Yes, they are hypothetical percentages. But they still make the point…

It was never my intention to begin with to get anyone else to run my program nor to say that it was better than some other program X. I was just wondering whether someone had comments regarding the set and rep ranges chosen, exercise selection or the training principles used. So that I could improve the program for my own training. Nothing more…

If it works me, as it seems like it is, I’ll be very happy and ask for nothing more from the program. I just wondered if someone had suggestions for improvements of this specific program.

Daily undulating periodization, block periodization, squat frequency of 3 times per week, bench 2 times a week, deadlifts 2 times per week and linear periodization are all proven systems. I’m not trying to reinvent the wheel…

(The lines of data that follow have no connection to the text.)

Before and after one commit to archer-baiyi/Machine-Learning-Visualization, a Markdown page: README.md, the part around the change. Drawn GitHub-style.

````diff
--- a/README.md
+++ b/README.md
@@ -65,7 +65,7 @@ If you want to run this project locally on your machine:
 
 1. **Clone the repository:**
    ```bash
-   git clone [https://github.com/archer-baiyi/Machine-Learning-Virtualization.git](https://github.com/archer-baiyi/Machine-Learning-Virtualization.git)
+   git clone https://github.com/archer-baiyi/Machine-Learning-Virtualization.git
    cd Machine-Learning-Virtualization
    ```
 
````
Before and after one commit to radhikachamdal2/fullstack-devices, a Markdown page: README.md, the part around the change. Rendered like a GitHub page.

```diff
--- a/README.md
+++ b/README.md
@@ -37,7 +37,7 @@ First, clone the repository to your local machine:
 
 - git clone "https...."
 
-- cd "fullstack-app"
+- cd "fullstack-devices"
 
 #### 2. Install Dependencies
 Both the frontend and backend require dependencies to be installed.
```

Thank you! And my hope was that maybe someone would we willing to give me feedback on this journey, although I know it requires some effort and might be to much to ask for… But I thought it would be worth a shot.

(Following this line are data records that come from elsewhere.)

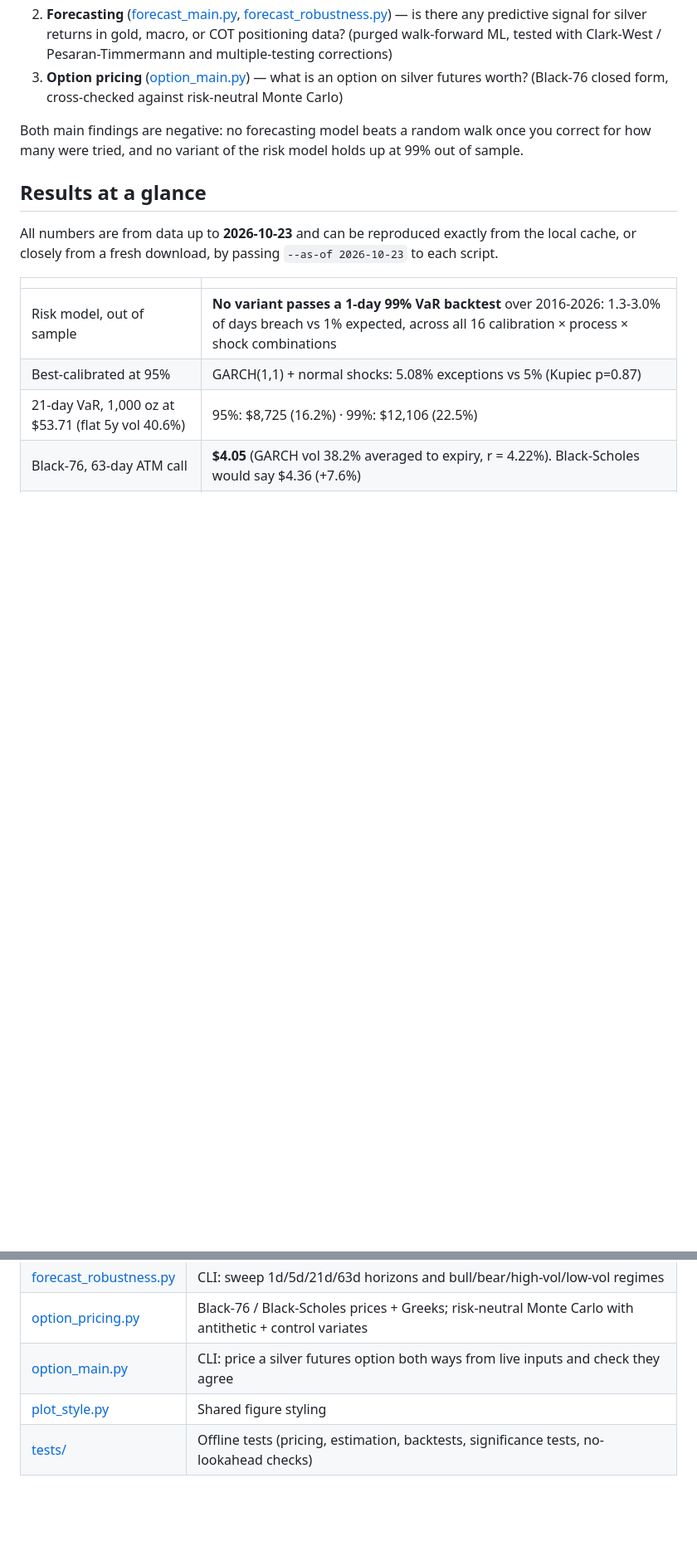
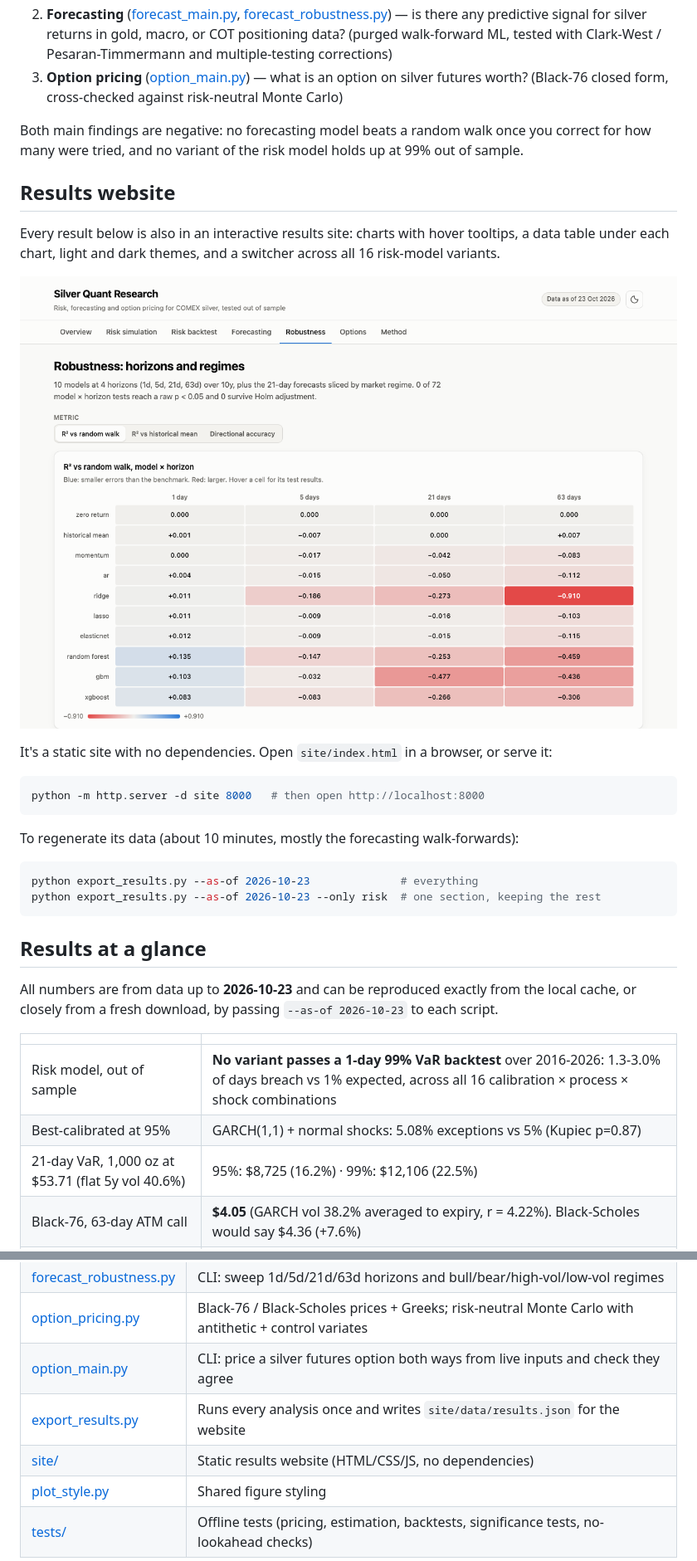
Before and after one commit to BohdanBil/silver-quant-finance, a Markdown page: README.md, 2 parts joined by grey strips. Shown: that part at 83% size. GitHub-like rendering; pictures changed too: docs/site_preview.png (added); blank space fills up the shorter version.

````diff
--- a/README.md
+++ b/README.md
@@ -14,6 +14,26 @@ modules because they need different tools:
 
 Both main findings are negative: no forecasting model beats a random walk once you correct for
 how many were tried, and no variant of the risk model holds up at 99% out of sample.
+
+## Results website
+
+Every result below is also in an interactive results site: charts with hover tooltips, a data
+table under each chart, light and dark themes, and a switcher across all 16 risk-model variants.
+
+![Results website](docs/site_preview.png)
+
+It's a static site with no dependencies. Open `site/index.html` in a browser, or serve it:
+
+```bash
+python -m http.server -d site 8000   # then open http://localhost:8000
+```
+
+To regenerate its data (about 10 minutes, mostly the forecasting walk-forwards):
+
+```bash
+python export_results.py --as-of 2026-10-23              # everything
+python export_results.py --as-of 2026-10-23 --only risk  # one section, keeping the rest
+```
 
 ## Results at a glance
 
@@ -81,6 +101,8 @@ pytest   # 59 offline tests on synthetic data, ~3s
 | [forecast_robustness.py](forecast_robustness.py) | CLI: sweep 1d/5d/21d/63d horizons and bull/bear/high-vol/low-vol regimes |
 | [option_pricing.py](option_pricing.py) | Black-76 / Black-Scholes prices + Greeks; risk-neutral Monte Carlo with antithetic + control variates |
 | [option_main.py](option_main.py) | CLI: price a silver futures option both ways from live inputs and check they agree |
+| [export_results.py](export_results.py) | Runs every analysis once and writes `site/data/results.json` for the website |
+| [site/](site) | Static results website (HTML/CSS/JS, no dependencies) |
 | [plot_style.py](plot_style.py) | Shared figure styling |
 | [tests/](tests) | Offline tests (pricing, estimation, backtests, significance tests, no-lookahead checks) |
 
````
Also changed, not shown: other parts of README.md (+1 -1 lines), 14 other files.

There might very well be such a program and as I’ve said before in this thread, I’ll be happy to take any such suggestions and save them for later. Right now, I want to run the program I’ve laid out for little while… A coach or team would without a doubt be better! But unfortunately that is not a possibility for me right now.

This thread proves exactly this and I also to some extent anticipated that in my first post. However, I’m still hoping that someone will actually try to give me some feedback, as was my intent of starting this thread.

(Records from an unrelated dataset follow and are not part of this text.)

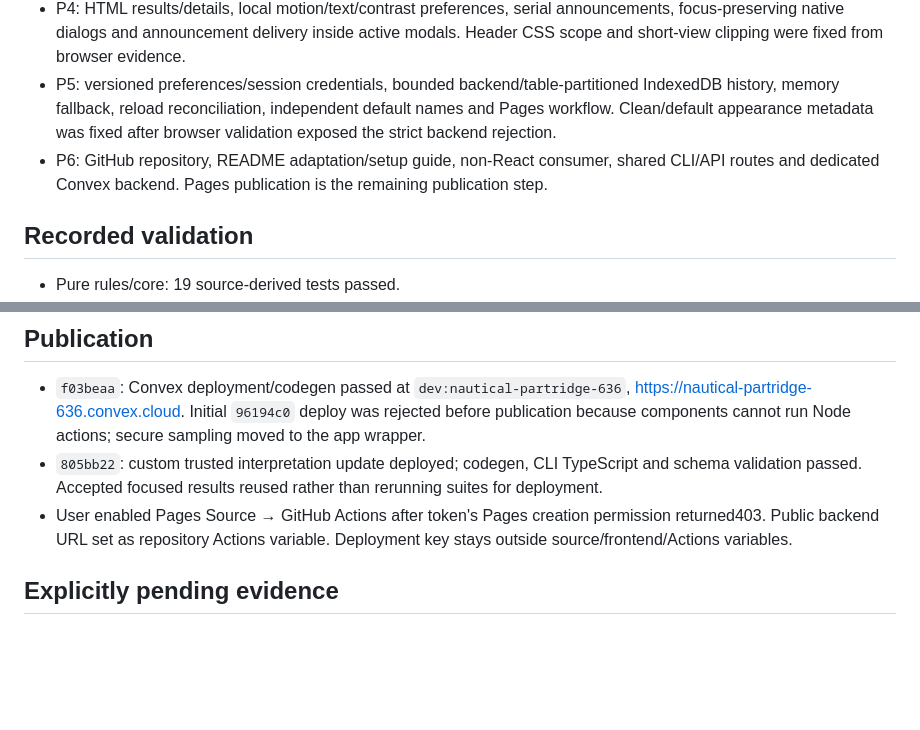
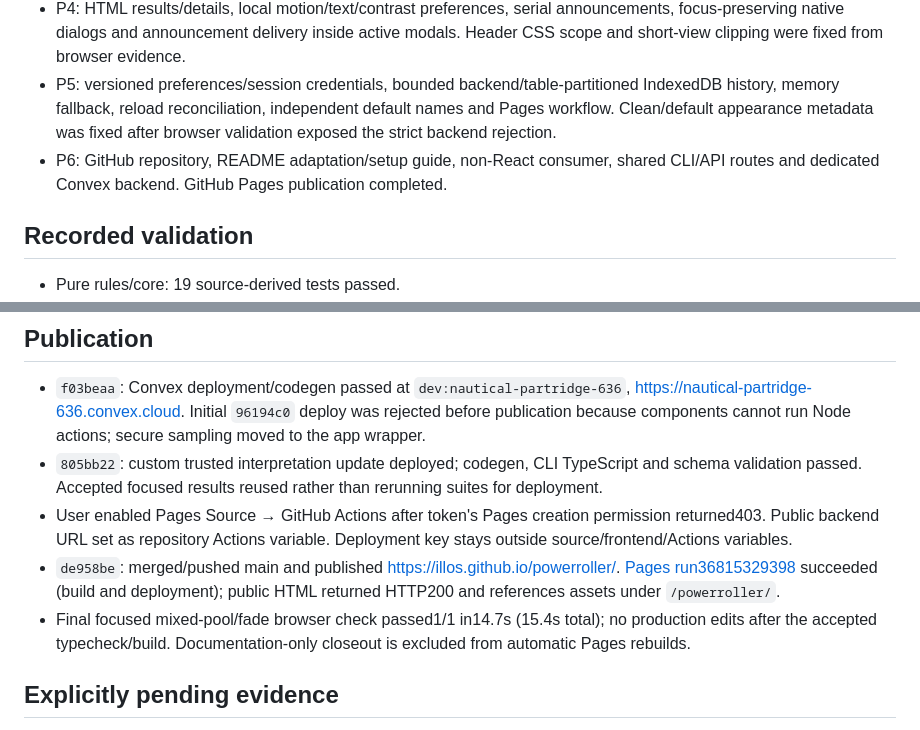
Before and after one commit to illos/ClickClacks, a Markdown page: docs/work-log.md, 2 parts joined by grey strips. Rendered like a GitHub page; blank space fills up the shorter version.

Commit message:
docs: record successful Pages release and pending manual checks

```diff
--- a/docs/work-log.md
+++ b/docs/work-log.md
@@ -9,7 +9,7 @@ Source: Salient `23cf9035b6e55d3e2e3a8198cba8c2320e7d205b` (approved V272 visual
 - P3: logical pools/mixed groups, modifiers, keep/drop, percentiles and cited Draw Steel presets; d3/d4/d6/d10/d100 animated models and custom model providers. Trusted custom result interpretation uses `acceptResolved` with validated dice envelopes.
 - P4: HTML results/details, local motion/text/contrast preferences, serial announcements, focus-preserving native dialogs and announcement delivery inside active modals. Header CSS scope and short-view clipping were fixed from browser evidence.
 - P5: versioned preferences/session credentials, bounded backend/table-partitioned IndexedDB history, memory fallback, reload reconciliation, independent default names and Pages workflow. Clean/default appearance metadata was fixed after browser validation exposed the strict backend rejection.
-- P6: GitHub repository, README adaptation/setup guide, non-React consumer, shared CLI/API routes and dedicated Convex backend. Pages publication is the remaining publication step.
+- P6: GitHub repository, README adaptation/setup guide, non-React consumer, shared CLI/API routes and dedicated Convex backend. GitHub Pages publication completed.
 
 ## Recorded validation
 
@@ -31,6 +31,8 @@ Source: Salient `23cf9035b6e55d3e2e3a8198cba8c2320e7d205b` (approved V272 visual
 - `f03beaa`: Convex deployment/codegen passed at `dev:nautical-partridge-636`, https://nautical-partridge-636.convex.cloud. Initial `96194c0` deploy was rejected before publication because components cannot run Node actions; secure sampling moved to the app wrapper.
 - `805bb22`: custom trusted interpretation update deployed; codegen, CLI TypeScript and schema validation passed. Accepted focused results reused rather than rerunning suites for deployment.
 - User enabled Pages Source → GitHub Actions after token's Pages creation permission returned403. Public backend URL set as repository Actions variable. Deployment key stays outside source/frontend/Actions variables.
+- `de958be`: merged/pushed main and published https://illos.github.io/powerroller/. [Pages run36815329398](https://github.com/illos/powerroller/actions/runs/36815329398) succeeded (build and deployment); public HTML returned HTTP200 and references assets under `/powerroller/`.
+- Final focused mixed-pool/fade browser check passed1/1 in14.7s (15.4s total); no production edits after the accepted typecheck/build. Documentation-only closeout is excluded from automatic Pages rebuilds.
 
 ## Explicitly pending evidence
 
```
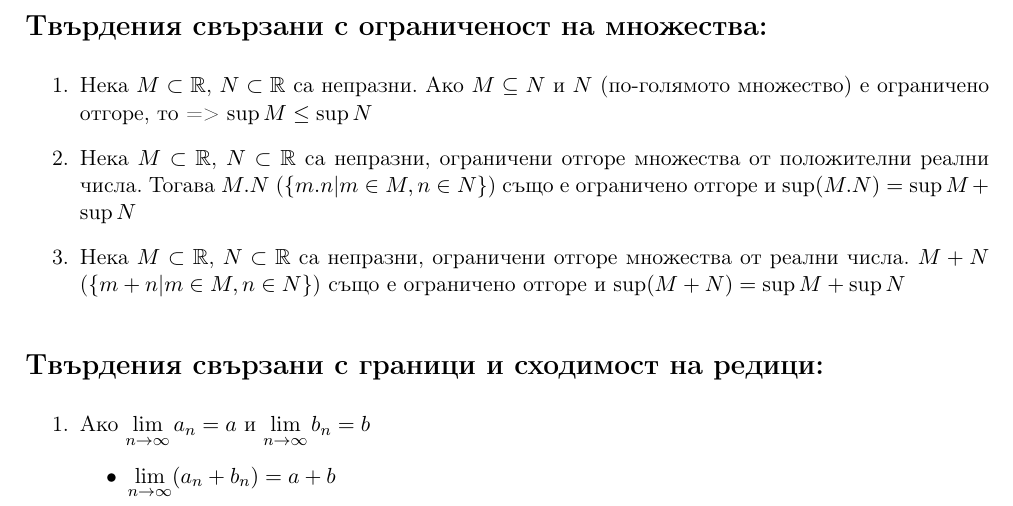
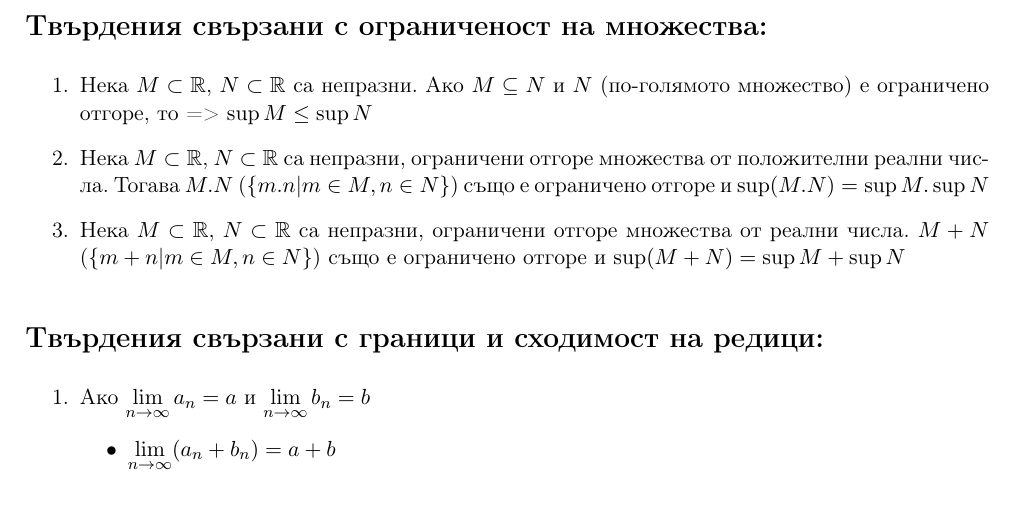
Before and after one commit to alvg77/FMI-CS-Calculus, a LaTeX document (practice-statements.tex): part of page 2 of 4, cut so that both start at the same text. Compiled offline with pdfLaTeX.

Commit message:
[FIX] Mistake

```diff
--- a/practice-statements.tex
+++ b/practice-statements.tex
@@ -69,7 +69,7 @@
 
 \begin{enumerate}
     \item Нека \(M \subset \mathbb{R}\), \(N \subset \mathbb{R}\) са непразни. Ако \(M \subseteq N\) и \(N\) (по-голямото множество) е ограничено отгоре, то => \(\sup M \leq \sup N\)
-    \item Нека \(M \subset \mathbb{R}\), \(N \subset \mathbb{R}\) са непразни, ограничени отгоре множества от положителни реални числа. Тогава \(M.N\) (\(\{m.n | m \in M, n \in N\}\)) също е ограничено отгоре и \(\sup (M.N) = \sup M + \sup N\)
+    \item Нека \(M \subset \mathbb{R}\), \(N \subset \mathbb{R}\) са непразни, ограничени отгоре множества от положителни реални числа. Тогава \(M.N\) (\(\{m.n | m \in M, n \in N\}\)) също е ограничено отгоре и \(\sup (M.N) = \sup M . \sup N\)
     \item Нека \(M \subset \mathbb{R}\), \(N \subset \mathbb{R}\) са непразни, ограничени отгоре множества от реални числа. \(M + N\) (\(\{m + n | m \in M, n \in N\}\)) също е ограничено отгоре и \(\sup (M + N) = \sup M + \sup N\)
 \end{enumerate}
 
```
Also changed, not shown: practice-statements.pdf.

#16

Really?!

That’s pretty much ALL you’ve been given dude!

TL;DR you’re weak (yes, you are, you should be stronger after 18 months. Your bench is the only vaguely OK lift you’ve got), you’re inexperienced and your program sucks.

I tried to be nice, but apparently that didn’t get the message across.


#17

Dude, same. You try and be nice and comment on peoples posts like this to be helpful. Honestly in my opinion OP, just do the fucking program. Don’t come on here for advice if you know what you’re going to do. I’m not an expert, nor is anyone really on this forum, but it wouldn’t matter if we were. When people stronger than you and who have been training much longer than you try to help and you go on the defensive you look like an asshat. Either do the program or ditch it.


#18

Thats what everyone has done. You should be focused on the end goal of your programming which almost always is “increase my total.” You have had several people tell you that there are programs that will increase your total more efficiently than your program. You’re not focused on the bigger picture here and no matter what anyone tells you, you dissect their post sentence by sentence saying they are wrong. You weren’t looking for criticism. You were looking for validation…


#19

I don’t understand why everyone thinks programming is rocket science. All that is really needed is a reason for doing something and a plan of progression. A simple understanding of periodization and how and when to change variables when stalling. One will never reach their potential to the fullest on a cookie cutter program. 5/3/1 and Cube Kingpin are good programs as written and can be great programs modified around your needs and goals, but they have drawbacks like any and every cookie cutters out there. If I may make a suggestion though, here is how I would do it…

Day 1
Deadlift- Power
Squat- Strength
Bench- Hypertrophy

Day 2
Bench- Power
Deadlift- Strength
Squat- Hypertrophy

Day 3
Squat- Power
Bench- Strength
Deadlift- Hypertrophy

I would also wave the volume down and wave the intensity up as the program progresses week to week. The way I read your explanation of your speed pulls is virtually backwards. Reference Prilepin’s table for intensity and volume ranges go from there. I wouldn’t add much assistance at all and if you do, you can add a bodybuilding 4th day to focus on all the fluff stuff. Just keep the compound movements to a minimum or non-existant even better.
However you go about it good luck!


#20

I agree with this, but when you are a beginner who trains alone, has no coach, has never competed and can’t diagnose your own weak points, there is no constructive reason for you to write yourself a program from scratch and forego a system that has been proven to work.